Many language attitude studies (Agheyisi and Fishman 1970; Shuy and Fasold 1973; Cooper and Fishman 1974; Gardner and Smythe 1977; Giles and Bouchard Ryan 1982) have been concerned both with the analysis of people's attitudes towards a particular variety of language and with the respondents' attitudes towards the speakers of those languages or varieties. This particular area of subjective reactions has been of interest to many scholars who have carried out extensive research on the topic (Lambert, Hodgson, Gardner and Fillenbaum, 1960; Lambert, Anisfeld and Yeni-Komshian 1965; Lambert 1967; Markel, Eisler and Reese 1967; Giles 1970; Tucker and Lambert 1972; Carranza and Bouchard Ryan 1975; Giles and Powesland 1997 (1975); Giles, Baker and Fielding 1975; El-Dash and Tucker 1975; Berk-Seligson 1984; Woolard 1984, and many others). They have found that listeners react subjectively to variation in speech and that they attribute positive or negative personality features to the speakers, depending on their use of prestige or stigmatised speech variants.

In their research of the attitudes held by a group of Canarian teachers towards their own variety of speech, Morín and Castellano (1990) did not find any negative attitudes towards the main phonological features of the Canarian Spanish dialect. However, according to Almeida (1992: 52; 1999: 118) and Trujillo (2003: 201), for many Canarian speakers the Castilian phonological norm has more prestige than that of their own variety. Our survey was mostly aimed at confirming or refuting these beliefs.
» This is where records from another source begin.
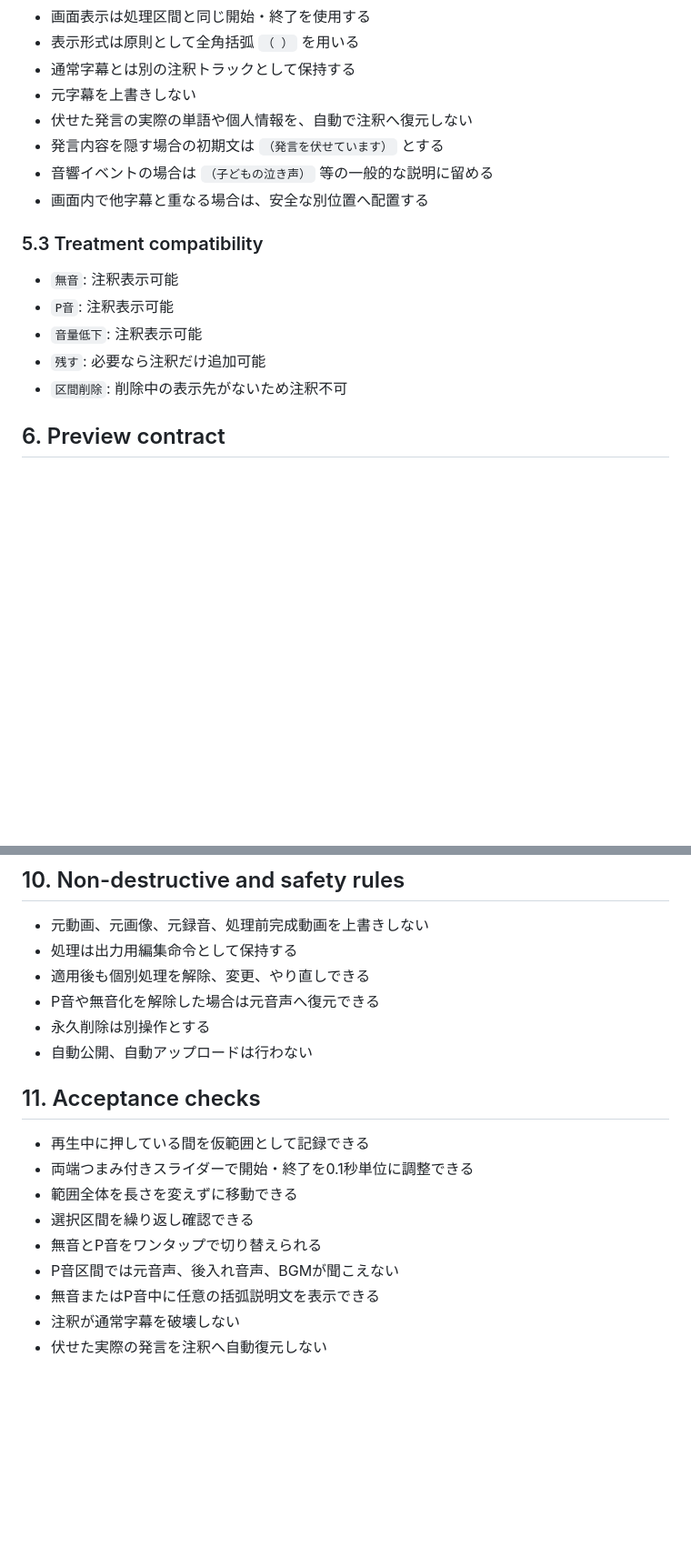
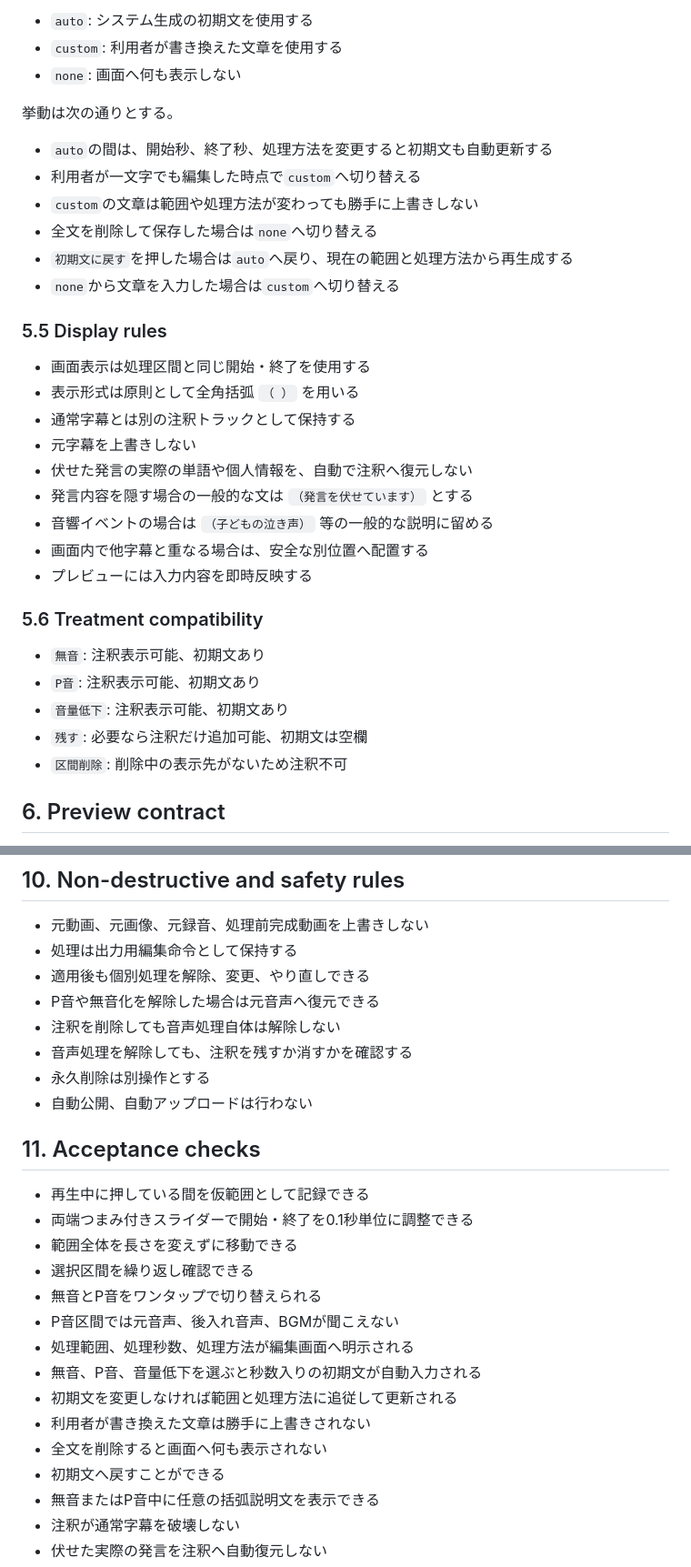
Before and after one commit to nobutakayamauchi/rts-video-flow, a Markdown page: docs/specs/VLOG_MANUAL_AUDIO_REDACTION_UI_V1.md, 2 parts joined by grey strips. Shown at 91% size. GitHub-like rendering; blank space fills up the shorter version.

```diff
--- a/docs/specs/VLOG_MANUAL_AUDIO_REDACTION_UI_V1.md
+++ b/docs/specs/VLOG_MANUAL_AUDIO_REDACTION_UI_V1.md
@@ -131,18 +181,34 @@ Branch: `feat/narration-segments-v1`
+- `auto`: システム生成の初期文を使用する
+- `custom`: 利用者が書き換えた文章を使用する
+- `none`: 画面へ何も表示しない
+
+挙動は次の通りとする。
+
+- `auto`の間は、開始秒、終了秒、処理方法を変更すると初期文も自動更新する
+- 利用者が一文字でも編集した時点で`custom`へ切り替える
+- `custom`の文章は範囲や処理方法が変わっても勝手に上書きしない
+- 全文を削除して保存した場合は`none`へ切り替える
+- `初期文に戻す`を押した場合は`auto`へ戻り、現在の範囲と処理方法から再生成する
+- `none`から文章を入力した場合は`custom`へ切り替える
+
+### 5.5 Display rules
+
 - 画面表示は処理区間と同じ開始・終了を使用する
 - 表示形式は原則として全角括弧 `（ ）` を用いる
 - 通常字幕とは別の注釈トラックとして保持する
 - 元字幕を上書きしない
 - 伏せた発言の実際の単語や個人情報を、自動で注釈へ復元しない
-- 発言内容を隠す場合の初期文は `（発言を伏せています）` とする
+- 発言内容を隠す場合の一般的な文は `（発言を伏せています）` とする
 - 音響イベントの場合は `（子どもの泣き声）` 等の一般的な説明に留める
 - 画面内で他字幕と重なる場合は、安全な別位置へ配置する
+- プレビューには入力内容を即時反映する
 
-### 5.3 Treatment compatibility
+### 5.6 Treatment compatibility
 
-- `無音`: 注釈表示可能
-- `P音`: 注釈表示可能
-- `音量低下`: 注釈表示可能
-- `残す`: 必要なら注釈だけ追加可能
+- `無音`: 注釈表示可能、初期文あり
+- `P音`: 注釈表示可能、初期文あり
+- `音量低下`: 注釈表示可能、初期文あり
+- `残す`: 必要なら注釈だけ追加可能、初期文は空欄
 - `区間削除`: 削除中の表示先がないため注釈不可
 
 ## 6. Preview contract
@@ -214,6 +291,8 @@ Branch: `feat/narration-segments-v1`
 - 処理は出力用編集命令として保持する
 - 適用後も個別処理を解除、変更、やり直しできる
 - P音や無音化を解除した場合は元音声へ復元できる
+- 注釈を削除しても音声処理自体は解除しない
+- 音声処理を解除しても、注釈を残すか消すかを確認する
 - 永久削除は別操作とする
 - 自動公開、自動アップロードは行わない
 
@@ -225,6 +304,12 @@ Branch: `feat/narration-segments-v1`
 - 選択区間を繰り返し確認できる
 - 無音とP音をワンタップで切り替えられる
 - P音区間では元音声、後入れ音声、BGMが聞こえない
+- 処理範囲、処理秒数、処理方法が編集画面へ明示される
+- 無音、P音、音量低下を選ぶと秒数入りの初期文が自動入力される
+- 初期文を変更しなければ範囲と処理方法に追従して更新される
+- 利用者が書き換えた文章は勝手に上書きされない
+- 全文を削除すると画面へ何も表示されない
+- 初期文へ戻すことができる
 - 無音またはP音中に任意の括弧説明文を表示できる
 - 注釈が通常字幕を破壊しない
 - 伏せた実際の発言を注釈へ自動復元しない
```
Also changed, not shown: other parts of docs/specs/VLOG_MANUAL_AUDIO_REDACTION_UI_V1.md (+77 -16 lines).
This poster will show the data collected in this empirical study about the present attitudes held by university students in Las Palmas de Gran Canaria (Canary Islands, Spain) towards their own variety of speech (Canarian Spanish) and towards the standard Castilian form of the Spanish language. Since, as stated above, previous surveys obtained rather contradictory results, we believe these attitudes may now be undergoing a process of change. We used a variant of the well-known matched-guise technique and conducted a survey with semantic differential scales firstly with two groups of Canarian students, namely, a group of English Philology students, who were supposed to be familiar with the issues of linguistic prestige and language variation, and another group of Computer Science students, more unaware of these questions. In addition, we surveyed a group of ULPGC Marine Science students coming from mainland Spain and, therefore, speakers of the standard Castilian variety, in order to check their evaluation of Canarian Spanish.

Session: POSTERS: Focus on interaction, discourse, media, professional settings
Friday, April 4, 2008, 12:45-15:45
room: foyer